───── Task data

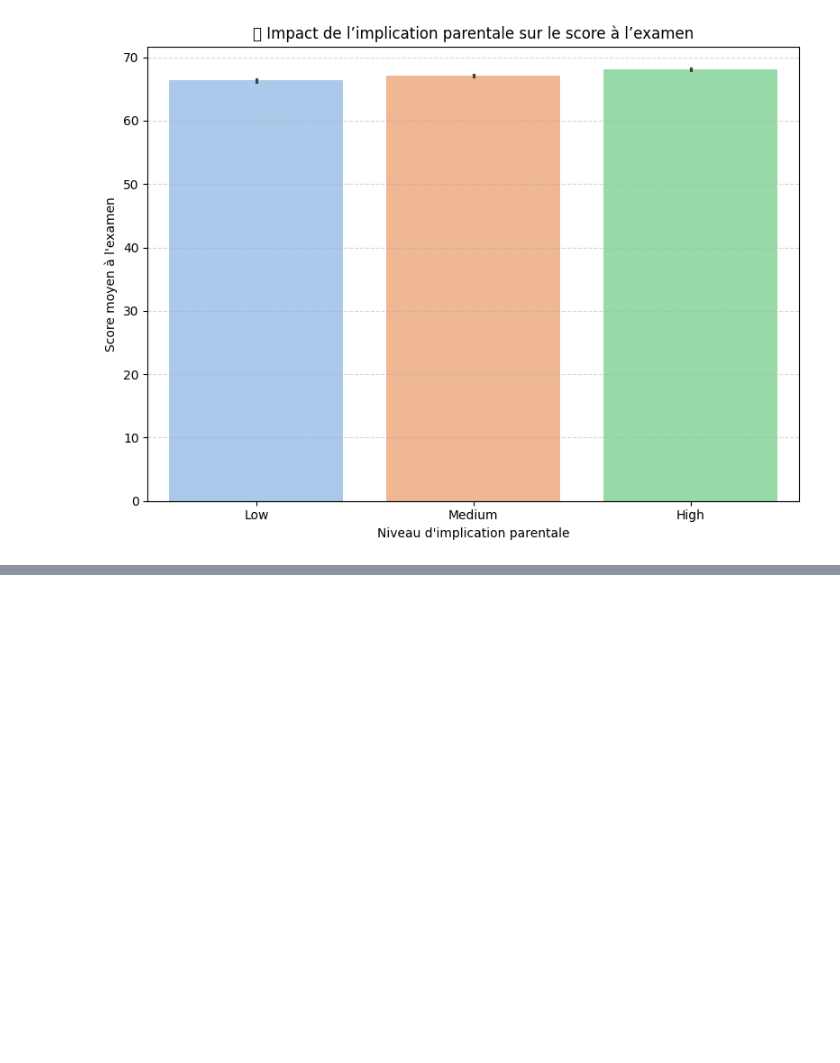
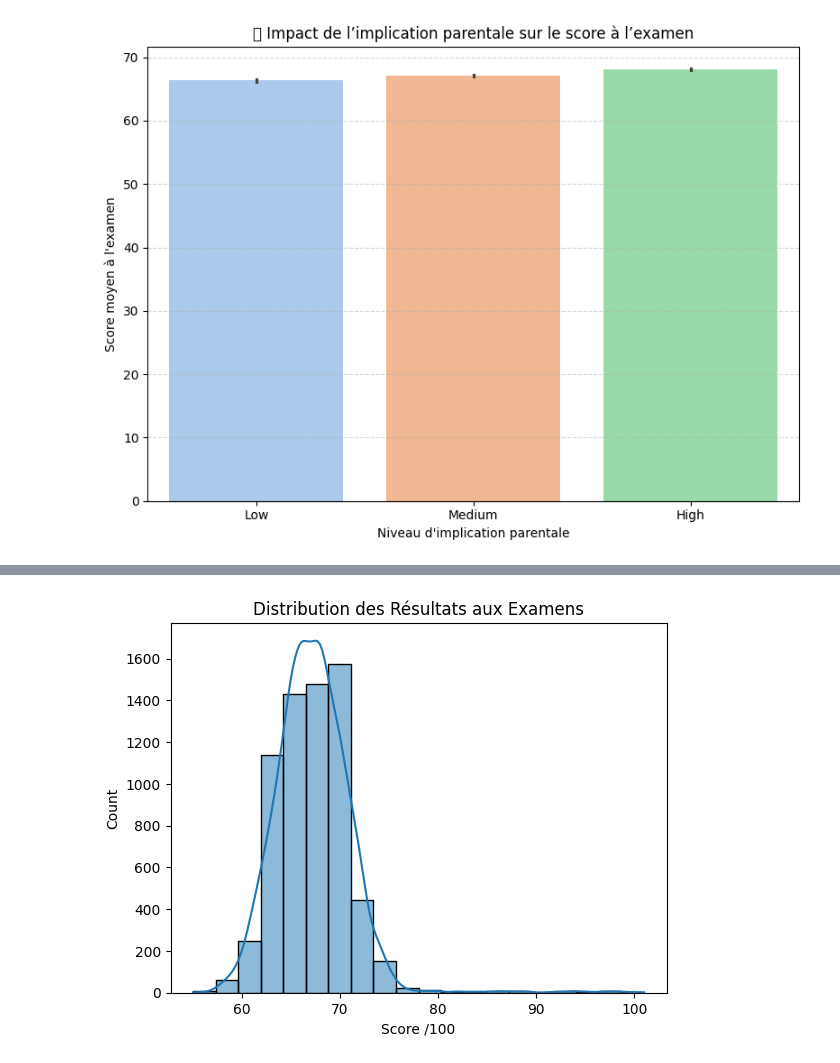
Before and after one commit to emnabnk/Projet-traitement-de-donnees, a Jupyter notebook: Notebook Projet.ipynb, the cells around one changed output, grey strips where cells are left out. Saved outputs shown, nothing was run; the diff lists cells and outputs as text; code cells hidden in the pictures; blank space fills up the shorter version.

```diff
--- a/Notebook Projet.ipynb
+++ b/Notebook Projet.ipynb
@@ -315,0 +368,8 @@ Passing `palette` without assigning `hue` is deprecated and will be removed in v
+# %%
+import seaborn as sns
+sns.histplot(df['Exam_Score'], kde=True, bins=20)
+plt.title("Distribution des Résultats aux Examens")
+plt.xlabel("Score /100")
+plt.show()
+# %% [output]
+[figure, added]
```
Also changed, not shown: parts of 11 cells of this notebook.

──────────

A word-for-word copy of the records is needed, one that contains no pictures.

*Exercise result*:
Before and after one commit to emnabnk/Projet-traitement-de-donnees, a Jupyter notebook: Notebook Projet.ipynb, the cells around one changed output, grey strips where cells are left out. Saved outputs shown, nothing was run; the diff lists cells and outputs as text; code cells hidden in the pictures; blank space fills up the shorter version.

```diff
--- a/Notebook Projet.ipynb
+++ b/Notebook Projet.ipynb
@@ -315,0 +368,8 @@ Passing `palette` without assigning `hue` is deprecated and will be removed in v
+# %%
+import seaborn as sns
+sns.histplot(df['Exam_Score'], kde=True, bins=20)
+plt.title("Distribution des Résultats aux Examens")
+plt.xlabel("Score /100")
+plt.show()
+# %% [output]
+[figure, added]
```
Also changed, not shown: parts of 11 cells of this notebook.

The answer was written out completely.